In the wake of the horrifying tragedy, stories of heroism, big and small, have begun to emerge
On Monday evening, a suicide bomber entered the Manchester Arena shortly after an Ariana Grande concert came to a close. According to police, the cowardice act killed 22 people, mostly children, and injured nearly 60 more.
In the wake of the horrifying tragedy, stories of heroism, big and small, have begun to emerge. On Tuesday, the Independent shared the story of Chris Parker, a 33-year-old homeless man who regularly begs outside the arena after events. He felt the impact of the blast, but rather than running away, he ran in to help as many victims as he could.
“Everyone was piling out, all happy and everything else. As people were coming out of the glass doors I heard a bang and within a split second I saw a white flash, then smoke and then I heard screaming,” he described. “I saw a little girl ... she had no legs. I wrapped her in one of the merchandise t-shirts and I said ‘where is your mum and daddy?’ She said ‘my dad is at work, my mum is up there,’” he said. “I haven't stopped crying. The most shocking part of it is that it was a kids’ concert.”

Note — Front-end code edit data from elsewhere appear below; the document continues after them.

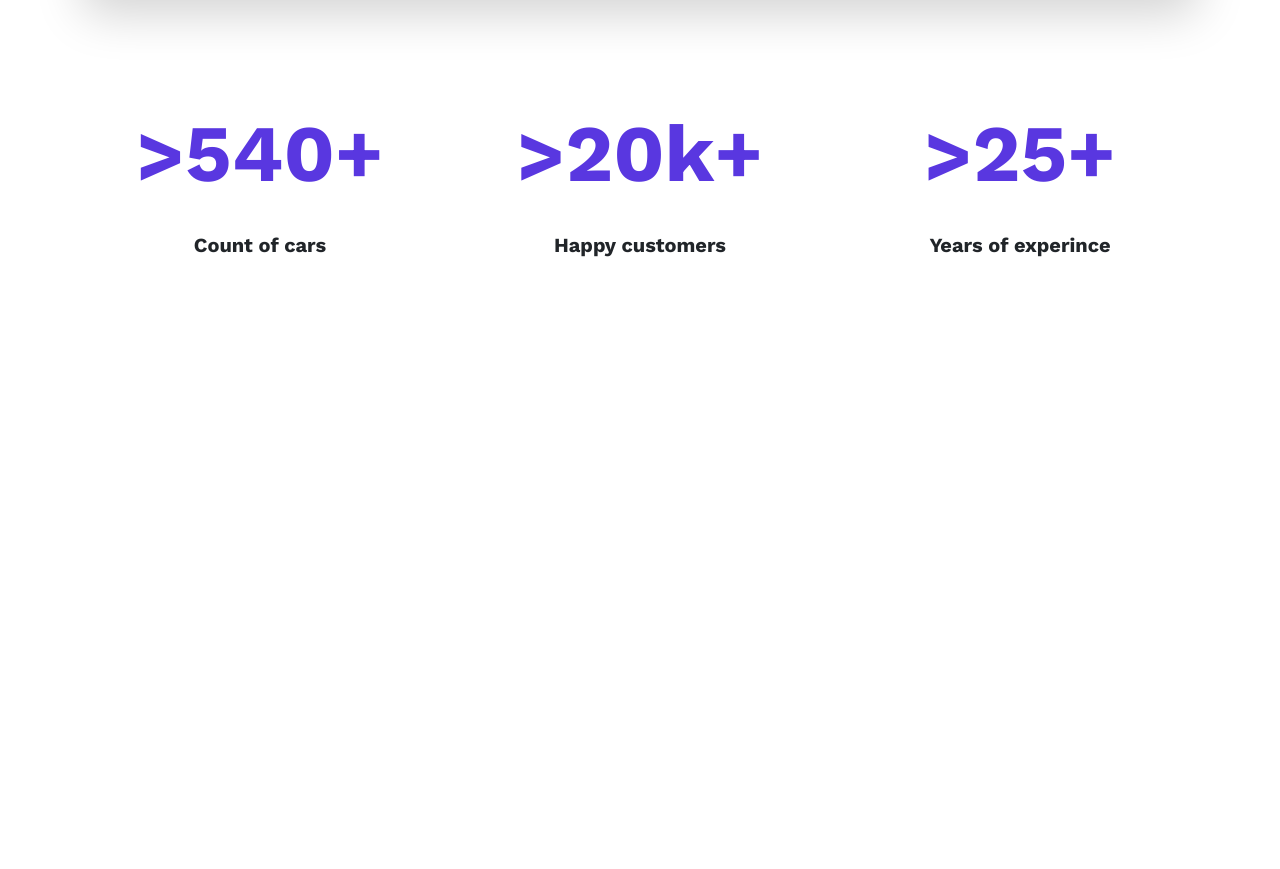
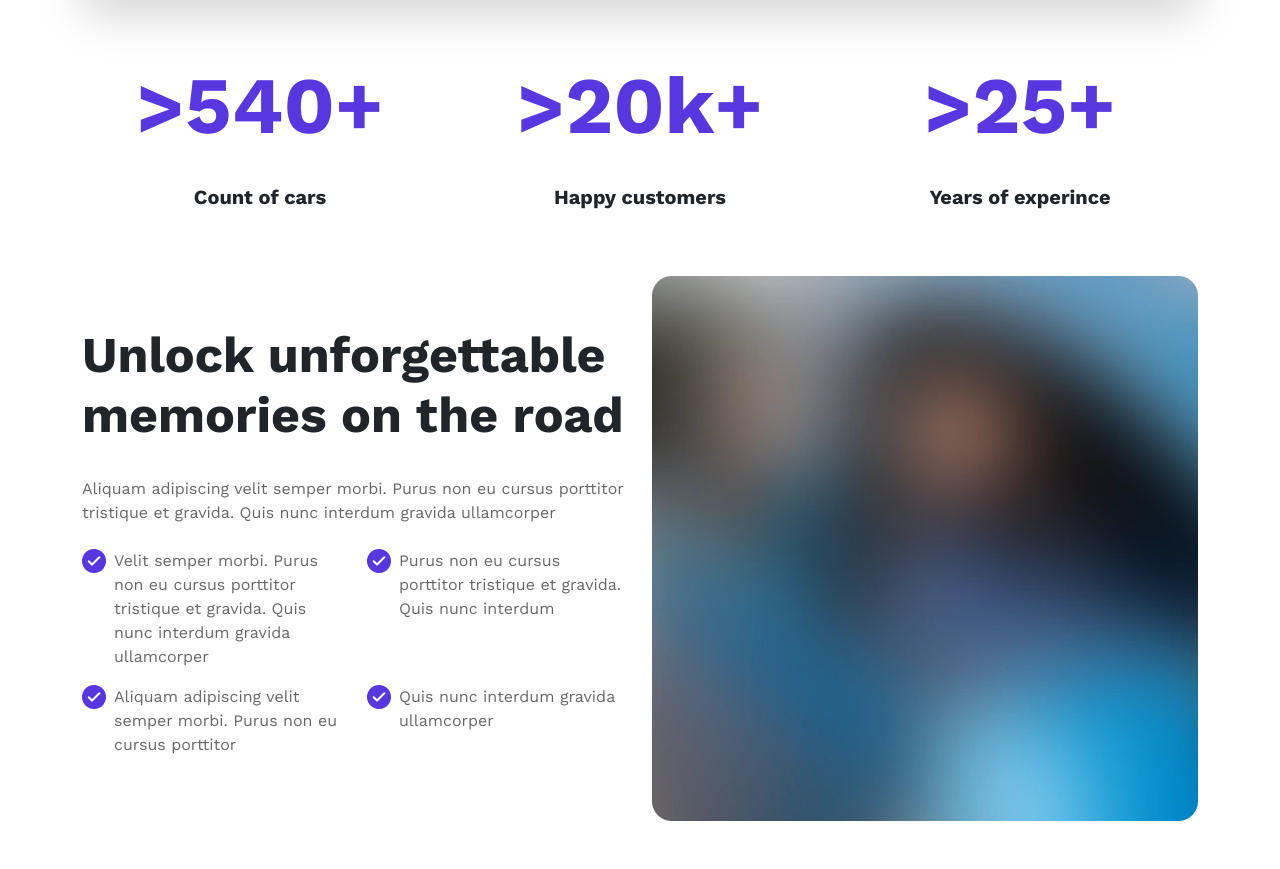
Before and after one commit to Ali99997656/Car-Zone, a PHP site: page /aboutus.html in a window 1280 px wide. Shown: the part 1241-2110 px from the top of the page. Before the commit the page ends 1498 px from the top, so only its background shows below. Run offline with PHP 8.4, Linux system fonts and the light colour scheme.

Commit message:
creat info-section  in About Us

```diff
--- a/aboutus.html
+++ b/aboutus.html
@@ -116,7 +116,7 @@
         </div>
       </div>
     </section>
-    <section class="stats-section py-5 ">
+    <section class="stats-section mt-5 ">
       <div class="container text-center">
         <div class="d-flex row row-cols-1 row-cols-lg-3 align-items-center">
           <div class="col">
@@ -134,6 +134,37 @@
         </div>
       </div>
     </section>
+    <section class="info mb-5 mt-5">
+        <div class="container">
+            <div class="d-flex row row-cols-lg-2 row-cols-1 justify-content-between align-items-center">
+                <div class="text d-flex flex-column gap-4 ">
+                    <h2>Unlock unforgettable memories on the road</h2>
+                    <span>Aliquam adipiscing velit semper morbi. Purus non eu cursus porttitor tristique et gravida. Quis nunc interdum gravida ullamcorper</span>
+                    <div class="d-flex row row-cols-1 row-cols-lg-2">
+                <div class="gap-2 col d-flex">
+                  <img src="assist/Vehicles/imge/Frame 125.png" alt="icon" />
+                  <p>Velit semper morbi. Purus non eu cursus porttitor tristique et gravida. Quis nunc interdum gravida ullamcorper</p>
+                </div>
+                <div class="gap-2 col d-flex">
+                  <img src="assist/Vehicles/imge/Frame 125.png" alt="icon" />
+                  <p>Purus non eu cursus porttitor tristique et gravida. Quis nunc interdum </p>
+                </div>
+                <div class="gap-2 col d-flex">
+                  <img src="assist/Vehicles/imge/Frame 125.png" alt="icon" />
+                  <p>Aliquam adipiscing velit semper morbi. Purus non eu cursus porttitor </p>
+                </div>
+                <div class="gap-2 col d-flex">
+                  <img src="assist/Vehicles/imge/Frame 125.png" alt="icon" />
+                  <p>Quis nunc interdum gravida ullamcorper</p>
+                </div>
+                    </div>
+                </div>
+                <div class="imge">
+                    <img src="assist/aboutus/Img (2).webp" alt="img">
+                </div>
+            </div>
+        </div>
+    </section>
     <script
       src="https://cdn.jsdelivr.net/npm/bootstrap@5.3.8/dist/js/bootstrap.bundle.min.js"
       integrity="sha384-FKyoEForCGlyvwx9Hj09JcYn3nv7wiPVlz7YYwJrWVcXK/BmnVDxM+D2scQbITxI"
--- a/assist/aboutus/AboutUs.css
+++ b/assist/aboutus/AboutUs.css
@@ -32,7 +32,7 @@ header svg{
   font-size: 16px;
 
 }
-
+/*strat stats-section*/
 .stats-section .num {
   font-size: 80px;
   font-weight: bold;
@@ -44,3 +44,28 @@ header svg{
   font-weight: bold;
   font-family: Work Sans;
 }
+/*strat info-section*/
+.info h2 {
+  font-size: 50px;
+  font-weight: bold;
+  font-family: Work Sans;
+}
+.info span {
+  font-size: 16px;
+
+  color: rgba(0, 0, 0, 0.60);
+  font-family: Work Sans;
+}
+.text img {
+  width: 24px;
+  height: 24px;
+}
+.info p {
+  font-size: 16px;
+
+  color: rgba(0, 0, 0, 0.60);
+  font-family: Work Sans;
+}
+.info .imge img{
+    width: -webkit-fill-available;
+}
```
Also changed, not shown: assist/aboutus/Img (2).webp (added).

The Blood Service of England was also forced to shut down registration because it had been so overwhelmed by donors that it filled its banks to capacity.
We are not taking registrations due to a high response following last night’s events. We have all the blood require… https://t.co/i3C3lxaib3— GiveBlood 🅰️🅱️🆎🅾️ (@GiveBlood 🅰️🅱️🆎🅾️)1495531966.0
And one smaller, but incredibly powerful, act of kindness grew out of social media: #RoomForManchester.
Immediately following the event, the hashtag began to pop up across social outlets, with people living in the area offering their homes, their phones, or anything anyone may need to reunite with family members and feel safe.
Anyone needing somewhere to stay following tonight's incident in Manchester just get in touch, spare room & hot kettle #RoomForManchester— James Plowright (@James Plowright)1495494721.0
Spare bed and room for anyone stuck in Manchester tonight, 5minutes away in taxi #roomformanchester 👭👫stick together— Stacey Curley (@Stacey Curley)1495498634.0
If you need a place to crash l live around the corner from Manchester Arena on Jefferson Place. Feel free to contact me #roomformanchester— Gez B (@Gez B)1495495011.0
I live 5 mins from the Manchester Arena. I have sofa bed, food/drink and phone chargers if anyone needs any help #roomformanchester— Nick Dolan (@Nick Dolan)1495499138.0
Beyond rooms, area hotels and taxi drivers also offered their services for free.
Taxis in Manchester are offering FREE rides home for anyone stuck in the Manchester Arena area. Let your friends/family know.— azy (@azy)1495494927.0
@MENnewsdesk some rooms complimentary available @HotelGotham please call 0161 413 0000 if stranded in the incident #RoomForManchester— Mario de Kerfuffle for PM #FBPE #WHUFC 🔶 (@Mario de Kerfuffle for PM #FBPE #WHUFC 🔶)1495497382.0
The acts of humanity. Taxi drivers taking the injured to hospital & visitors to safety in the city after terrorist… https://t.co/CaR1Io1R4H— Elaine Willcox (@Elaine Willcox)1495511453.0
And today, the small acts of heroism continue. As the Manchester Evening News reported, several concert attendees are still missing and their pictures are being circulated on social media using the hashtag #MissingInManchester. Friends and families of those still missing are asking people to retweet and share them in the hope of finding them.
#MissinginManchester - we are doing everything we can to help reunite people, we will RT them all https://t.co/uo7DWrqva5— Manchester News MEN (@Manchester News MEN)1495502076.0
The Manchester Evening News has also started a donation page to support victims and their families. In less than 24 hours, the page has already raised more than £275,000, but it could use any help to exceed its £300,000 (nearly $400,000) goal.